The Christmas holidays had just concluded, and my dad and I made a pit-stop at the gymnastics center where I would spend most of my childhood. He needed to work out some details for the upcoming meet, and I hung out in the lobby for those few minutes. Had I known that my world would change that quickly, I would’ve stayed in the car.
My gymnastics coach happened to see me and stopped by to say ‘hello’ before heading down to teach a class.
“How do you like your new beam?” she asked.
I immediately was taken aback. I did, in fact, get a beam for Christmas. It was blue and sat flat on the floor and was made out of some stiff foam-like material. The beam wasn’t very heavy and would move if I jumped on it. Honestly, it’s a wonder that I didn’t break my ankle, but, nevertheless, that beam was one of the best presents I ever received. From Santa.
“How did you know I got a beam?”
The wheels in my head began spinning, but clearly, her wheels were not keeping up with mine.
“I saw your dad pick it up,” she answered matter-of-factly.

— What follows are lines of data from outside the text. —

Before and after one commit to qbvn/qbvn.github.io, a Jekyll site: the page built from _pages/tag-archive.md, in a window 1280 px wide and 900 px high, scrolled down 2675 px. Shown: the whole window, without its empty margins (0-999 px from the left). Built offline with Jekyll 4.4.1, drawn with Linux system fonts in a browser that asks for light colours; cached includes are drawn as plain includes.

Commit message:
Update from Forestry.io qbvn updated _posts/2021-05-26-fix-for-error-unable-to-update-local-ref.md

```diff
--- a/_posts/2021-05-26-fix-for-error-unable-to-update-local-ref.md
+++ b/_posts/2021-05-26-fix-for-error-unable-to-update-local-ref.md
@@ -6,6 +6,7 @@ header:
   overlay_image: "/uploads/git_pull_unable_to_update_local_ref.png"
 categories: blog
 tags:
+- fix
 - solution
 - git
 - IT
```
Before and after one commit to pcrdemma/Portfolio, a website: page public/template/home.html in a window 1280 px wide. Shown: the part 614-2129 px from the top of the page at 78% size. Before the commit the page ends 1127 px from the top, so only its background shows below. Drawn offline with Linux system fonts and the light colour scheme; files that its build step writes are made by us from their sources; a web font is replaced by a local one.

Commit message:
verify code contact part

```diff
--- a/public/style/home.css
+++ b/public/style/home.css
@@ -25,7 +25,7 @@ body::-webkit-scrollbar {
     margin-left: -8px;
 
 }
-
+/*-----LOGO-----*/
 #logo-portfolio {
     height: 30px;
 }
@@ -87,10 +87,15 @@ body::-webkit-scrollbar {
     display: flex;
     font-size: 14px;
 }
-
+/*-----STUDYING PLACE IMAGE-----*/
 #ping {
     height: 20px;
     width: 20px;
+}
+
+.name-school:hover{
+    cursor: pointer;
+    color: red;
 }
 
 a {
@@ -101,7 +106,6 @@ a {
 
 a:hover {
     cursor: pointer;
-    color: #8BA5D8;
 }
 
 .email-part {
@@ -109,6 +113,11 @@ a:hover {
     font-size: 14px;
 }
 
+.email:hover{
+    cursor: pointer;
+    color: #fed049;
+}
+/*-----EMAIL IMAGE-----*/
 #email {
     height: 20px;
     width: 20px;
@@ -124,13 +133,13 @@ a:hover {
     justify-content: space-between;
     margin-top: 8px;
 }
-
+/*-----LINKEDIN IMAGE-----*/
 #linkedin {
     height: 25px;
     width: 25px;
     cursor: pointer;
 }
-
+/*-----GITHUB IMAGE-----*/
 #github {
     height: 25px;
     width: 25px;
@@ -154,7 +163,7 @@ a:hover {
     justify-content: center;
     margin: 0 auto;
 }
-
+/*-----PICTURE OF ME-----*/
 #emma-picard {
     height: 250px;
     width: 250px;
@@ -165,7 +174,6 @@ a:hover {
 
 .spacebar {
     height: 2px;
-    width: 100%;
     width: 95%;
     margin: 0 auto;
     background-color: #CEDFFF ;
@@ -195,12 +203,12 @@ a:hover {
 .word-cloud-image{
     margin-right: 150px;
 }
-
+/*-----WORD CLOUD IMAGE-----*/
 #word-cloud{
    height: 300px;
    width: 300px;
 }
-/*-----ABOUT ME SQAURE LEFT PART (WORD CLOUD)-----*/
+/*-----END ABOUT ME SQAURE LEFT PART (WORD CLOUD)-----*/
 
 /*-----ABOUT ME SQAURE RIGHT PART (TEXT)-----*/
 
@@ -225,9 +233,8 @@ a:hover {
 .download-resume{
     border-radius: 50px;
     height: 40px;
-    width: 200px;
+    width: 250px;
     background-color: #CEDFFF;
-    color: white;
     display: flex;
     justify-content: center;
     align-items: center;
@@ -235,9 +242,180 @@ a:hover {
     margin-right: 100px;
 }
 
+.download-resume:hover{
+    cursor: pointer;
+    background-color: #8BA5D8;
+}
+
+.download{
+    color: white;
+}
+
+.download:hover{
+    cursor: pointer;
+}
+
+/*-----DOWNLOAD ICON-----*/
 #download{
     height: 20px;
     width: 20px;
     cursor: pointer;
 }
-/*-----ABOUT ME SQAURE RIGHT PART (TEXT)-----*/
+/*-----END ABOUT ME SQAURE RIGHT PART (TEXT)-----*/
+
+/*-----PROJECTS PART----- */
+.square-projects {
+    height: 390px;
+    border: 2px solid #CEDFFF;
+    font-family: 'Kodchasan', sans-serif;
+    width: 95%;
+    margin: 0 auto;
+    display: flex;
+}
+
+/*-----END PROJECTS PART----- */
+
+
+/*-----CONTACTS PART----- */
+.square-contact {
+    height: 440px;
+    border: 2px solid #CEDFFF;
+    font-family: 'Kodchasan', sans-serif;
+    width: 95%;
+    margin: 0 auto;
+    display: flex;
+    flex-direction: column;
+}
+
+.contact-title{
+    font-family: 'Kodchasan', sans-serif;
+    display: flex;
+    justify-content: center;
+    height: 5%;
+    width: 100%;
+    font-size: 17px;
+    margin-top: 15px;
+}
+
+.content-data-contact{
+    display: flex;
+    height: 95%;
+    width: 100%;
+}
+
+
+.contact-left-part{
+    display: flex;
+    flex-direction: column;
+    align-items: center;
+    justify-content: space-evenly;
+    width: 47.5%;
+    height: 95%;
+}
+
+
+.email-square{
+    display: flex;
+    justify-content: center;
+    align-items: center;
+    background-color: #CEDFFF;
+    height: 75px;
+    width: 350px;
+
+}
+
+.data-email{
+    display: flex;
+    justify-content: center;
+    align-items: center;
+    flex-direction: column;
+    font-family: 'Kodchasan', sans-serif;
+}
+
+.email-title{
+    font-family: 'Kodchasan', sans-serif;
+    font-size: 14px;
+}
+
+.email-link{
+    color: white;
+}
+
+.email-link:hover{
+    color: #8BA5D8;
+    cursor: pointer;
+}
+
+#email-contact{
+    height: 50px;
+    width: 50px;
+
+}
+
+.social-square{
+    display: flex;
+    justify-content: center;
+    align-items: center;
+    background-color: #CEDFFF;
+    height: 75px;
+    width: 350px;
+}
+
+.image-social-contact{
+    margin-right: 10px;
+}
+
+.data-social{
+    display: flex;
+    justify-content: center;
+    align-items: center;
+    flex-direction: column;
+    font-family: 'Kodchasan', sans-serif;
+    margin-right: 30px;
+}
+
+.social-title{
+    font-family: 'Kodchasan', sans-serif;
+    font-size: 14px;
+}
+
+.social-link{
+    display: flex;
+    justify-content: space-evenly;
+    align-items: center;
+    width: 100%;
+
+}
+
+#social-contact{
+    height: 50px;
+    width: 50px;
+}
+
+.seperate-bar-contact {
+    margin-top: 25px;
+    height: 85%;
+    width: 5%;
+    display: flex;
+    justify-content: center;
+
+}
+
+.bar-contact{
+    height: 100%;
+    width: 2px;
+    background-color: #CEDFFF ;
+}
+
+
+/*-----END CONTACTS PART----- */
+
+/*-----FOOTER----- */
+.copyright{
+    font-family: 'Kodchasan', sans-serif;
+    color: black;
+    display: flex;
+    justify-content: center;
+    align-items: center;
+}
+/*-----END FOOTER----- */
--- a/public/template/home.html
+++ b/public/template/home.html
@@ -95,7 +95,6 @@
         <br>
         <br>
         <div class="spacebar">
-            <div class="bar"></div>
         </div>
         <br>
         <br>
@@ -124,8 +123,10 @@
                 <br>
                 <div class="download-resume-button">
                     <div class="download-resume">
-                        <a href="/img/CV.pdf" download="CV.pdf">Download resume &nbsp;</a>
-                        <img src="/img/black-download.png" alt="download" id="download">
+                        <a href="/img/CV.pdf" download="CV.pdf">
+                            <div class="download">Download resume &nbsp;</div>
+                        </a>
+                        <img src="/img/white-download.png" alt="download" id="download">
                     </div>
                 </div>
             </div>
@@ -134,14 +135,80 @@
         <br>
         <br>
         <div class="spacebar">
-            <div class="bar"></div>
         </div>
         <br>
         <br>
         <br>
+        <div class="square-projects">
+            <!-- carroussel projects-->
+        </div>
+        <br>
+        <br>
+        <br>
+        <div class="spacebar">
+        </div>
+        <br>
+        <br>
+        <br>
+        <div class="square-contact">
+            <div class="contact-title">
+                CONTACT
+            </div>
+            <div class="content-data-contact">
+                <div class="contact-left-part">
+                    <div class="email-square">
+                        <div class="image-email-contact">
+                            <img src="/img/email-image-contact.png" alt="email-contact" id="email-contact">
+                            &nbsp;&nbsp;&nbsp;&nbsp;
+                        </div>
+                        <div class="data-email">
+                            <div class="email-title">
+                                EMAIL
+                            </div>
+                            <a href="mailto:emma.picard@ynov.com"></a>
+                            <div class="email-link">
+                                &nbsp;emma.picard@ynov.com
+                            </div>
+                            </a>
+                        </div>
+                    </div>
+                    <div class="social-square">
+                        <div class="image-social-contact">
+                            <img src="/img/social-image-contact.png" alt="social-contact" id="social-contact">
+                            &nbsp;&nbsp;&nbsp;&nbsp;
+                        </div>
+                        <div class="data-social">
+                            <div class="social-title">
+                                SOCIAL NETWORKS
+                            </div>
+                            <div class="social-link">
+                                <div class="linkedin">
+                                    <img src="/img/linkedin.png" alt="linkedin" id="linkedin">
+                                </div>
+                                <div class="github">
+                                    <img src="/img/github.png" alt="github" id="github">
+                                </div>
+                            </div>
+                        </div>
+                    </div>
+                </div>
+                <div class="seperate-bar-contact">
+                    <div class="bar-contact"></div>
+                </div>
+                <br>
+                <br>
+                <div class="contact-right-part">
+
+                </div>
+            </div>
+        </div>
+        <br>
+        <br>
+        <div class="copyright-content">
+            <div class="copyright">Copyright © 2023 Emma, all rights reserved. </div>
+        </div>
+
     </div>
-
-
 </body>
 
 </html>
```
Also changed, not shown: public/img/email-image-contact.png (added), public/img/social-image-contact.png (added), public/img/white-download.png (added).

The wheels were now grinding together, producing a thick fog of smoke in my brain.
My dad? How was that possible? Santa brought that gift.
And then, as any child who wants to believe would do, I began to concoct the recipe for how my coach would’ve seen my dad purchasing this gift when, in fact, it was from Santa. It was easy–Santa is magical, so he simply turned himself into the likeness of my dad and purchased the beam. He didn’t have one in his workshop because…well…it doesn’t matter. He knew I liked the one at my gym, and it was just easier to fly down from the North Pole, turn himself into my dad, and purchase it then try to have his elves recreate it in the workshop.
Yeah, that was it.
And even though I forced myself to believe for another year, that day marked the day when a little of the Christmas magic died in my heart.
Christmas Lesson 1: Let the child tell you what he or she received for Christmas, not the other way around. You have no idea what spiral of doubt and confusion you may otherwise create.
Was Santa ever spoiled for you? What happened?
I had a fun idea this morning–or fun to me–and wanted to pass it along. If you will send me a Christmas lesson in the comments or in an e-mail, I will try to recreate a short story around it. Or if you prefer, you can write a story and provide the link in the comment box of any of the Christmas Lessons I write! If I don’t get any responses, I’ll know you all think this idea stinks.